1. Forum
  2. >
  3. Topic: German
  4. >
  5. "Die alte Schule wurde zum Ki…

"Die alte Schule wurde zum Kindergarten."

Translation:The old school became a kindergarten.

July 21, 2013



Hmm, 'wurde zum' seems odd here. Is it right? 'becomes (to) a...?'


"zu etwas werden" is OK. I believe that it indicates evolution.


Does it indicate evolution or any kind of transformation?


Transformation is also possible, e.g. die Raupe wurde zu einem Schmetterling "the caterpillar turned into a butterfly".


I guess that would make sense.


Where the heck did "zum" comer from? Why wouldn't "became a kindergarten" be "wurde einen Kindergarten"?

  • 773

It is more like „turned into“ if you want a translation with a preposition in English.


In all of my other answers where I have translated 'kindergarten' to 'nursery' it has been accepted. Except this one. Strange...

  • 2150

Doesn't "zum" imply "dem" or "der" ? I said "the" instead of "a", and Duo said it was ok but obviously this is the answer they like. I'm just wondering why it's preferred.
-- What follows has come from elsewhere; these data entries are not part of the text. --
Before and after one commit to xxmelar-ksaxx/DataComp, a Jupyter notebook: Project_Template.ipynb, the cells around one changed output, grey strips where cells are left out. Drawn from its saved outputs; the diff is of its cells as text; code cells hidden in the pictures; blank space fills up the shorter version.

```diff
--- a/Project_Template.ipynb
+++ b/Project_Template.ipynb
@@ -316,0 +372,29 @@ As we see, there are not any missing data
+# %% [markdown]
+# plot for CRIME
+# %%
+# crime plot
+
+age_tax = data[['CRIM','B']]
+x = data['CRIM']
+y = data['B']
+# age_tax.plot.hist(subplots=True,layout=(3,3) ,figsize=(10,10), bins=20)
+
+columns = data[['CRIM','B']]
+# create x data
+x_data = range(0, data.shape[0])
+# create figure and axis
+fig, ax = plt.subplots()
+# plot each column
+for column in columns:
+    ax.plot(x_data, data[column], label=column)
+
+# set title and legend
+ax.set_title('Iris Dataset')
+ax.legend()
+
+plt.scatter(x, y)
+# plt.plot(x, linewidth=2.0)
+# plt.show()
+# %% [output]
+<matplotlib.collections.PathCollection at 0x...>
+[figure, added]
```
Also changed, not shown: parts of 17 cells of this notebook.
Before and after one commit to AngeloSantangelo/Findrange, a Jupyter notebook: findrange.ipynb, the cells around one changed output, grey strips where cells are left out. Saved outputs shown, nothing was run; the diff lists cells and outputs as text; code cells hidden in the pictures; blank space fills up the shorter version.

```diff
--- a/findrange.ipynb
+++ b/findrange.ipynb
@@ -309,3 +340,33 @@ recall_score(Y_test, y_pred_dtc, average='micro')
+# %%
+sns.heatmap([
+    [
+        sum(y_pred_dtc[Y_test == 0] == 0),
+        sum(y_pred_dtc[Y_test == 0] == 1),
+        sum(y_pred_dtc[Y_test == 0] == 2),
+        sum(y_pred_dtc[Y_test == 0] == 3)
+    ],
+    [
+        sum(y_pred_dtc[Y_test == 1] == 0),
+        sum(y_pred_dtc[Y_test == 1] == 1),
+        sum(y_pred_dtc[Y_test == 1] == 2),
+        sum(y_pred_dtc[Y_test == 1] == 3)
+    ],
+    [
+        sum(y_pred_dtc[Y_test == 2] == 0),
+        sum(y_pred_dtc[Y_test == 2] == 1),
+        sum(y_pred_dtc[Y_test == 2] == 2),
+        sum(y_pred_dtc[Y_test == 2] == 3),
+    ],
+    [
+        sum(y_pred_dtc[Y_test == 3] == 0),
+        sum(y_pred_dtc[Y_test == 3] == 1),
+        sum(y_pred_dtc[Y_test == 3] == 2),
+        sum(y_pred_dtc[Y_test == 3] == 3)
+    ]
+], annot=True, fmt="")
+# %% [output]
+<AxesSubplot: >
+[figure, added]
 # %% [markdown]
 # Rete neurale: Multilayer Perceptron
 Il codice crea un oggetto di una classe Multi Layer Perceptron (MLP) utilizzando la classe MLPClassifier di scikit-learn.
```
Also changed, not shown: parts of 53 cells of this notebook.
why not: it became "the" kindergaden or "wurde zu einem" kindergarten??


I substituted "kindergarten" for "nursery " and was marked incorrect. In England most people would say nursery for preschool education so i believe i should have been marked correct.


And most of the rest of the UK, not just england.


"The old school became a nursery" wasn't accepted. Once again Duolingo is entirely unaware of British English...


Maybe because you used a nursery instead of the nursery. If that doesn’t work than report it!


I put "the" in the exercise, I just mistyped on here.

I did report it, but nothing ever changes.


This is currenly not accepting any brittish translations dispite showing them as translations.


In what circumstance does wurde mean "was", and in what circumstance does wurde mean "became"?


"wurde" is the only verb, it is the main verb --> became:

  • Mein Gesicht wurde rot. Ich wurde groß. Er wurde ein Polizist. Das Wasser wurde zu Wein. ~ became

Difference between "war" and "wurde":

  • He was drunken. = Er war betrunken - describes a certain moment
  • He became drunken.= Er wurde betrunken. - describes a process

"wurde" is not the main verb:

  • I was taken to school.= Ich wurde zur Schule gebracht. ~ Here you have "wurde" as an auxiliary verb, it is not the main verb. The main verb is "to take/bringen".
  • He was pushed against a tree. = Er wurde gegen einen Baum gestoßen.


Reported this, as "nursery school" still isn't accepted as an alternative to "kindergarten", despite being a valid translation (and even a suggested hint). There are comments here going back at least two years saying the same thing, yet nothing seems to have been done.


Why isn't nursery or nursery school accepted? They are more commonly used than kindergarten in the UK, where English is spoken!


I had 'has become' but not accepted


The sentence sounds as if the school became a Kindergarten, not Kindergarten became a school as it translates


The default or best translation is "The old school became a kindergarten".

Which translation did you see?


mizinamo,shouldn't it be Die alte Schule wurde einen Kindergarten, why zum?? Pls help


shouldn't it be Die alte Schule wurde einen Kindergarten

werden has the nominative on both sides (like sein), so wurde einen Kindergarten is never correct.

wurde ein Kindergarten is grammatically correct but sounds odd to me. I can't explain why, though.

wurde zu einem Kindergarten sounds better to me and emphasises the process of changing "into" a kindergarten.


is this dative?? (since the "zum")


Does someone know if KindergarDen is also valid?


It is not valid!

Annnd........kindergartTen is a word for both german and english, so you can't say a kindergarDen...

You can translate Kindergarten as a Nursery if you want..


"The old school has become a kindergarden." This should be accepted. "has become" = "became" in American Englisn.


'The old school changed to an infant school' Should be accepted, surely?


In Australia we commonly call it "kindy". The meaning though is slightly different between NSW and Victoria. In NSW kindergarten is the first year of school, before year 1 while in Victoria this is called "prep", but in any case kindergarten = kindy (as happens to many other words that are used in their diminutive form)


If "kindergarten" is translated as "nursery school" (or preschool) then why is "nursery school" making my answer wrong? In German kindergarten appears to be either a grade level or a building. If we don't translate it as a building then the old school was turned into a grade level.


Kindergarten: why is nursery school allowed in one place and not in the other


'kindergarden' surely ?

Learn German in just 5 minutes a day. For free.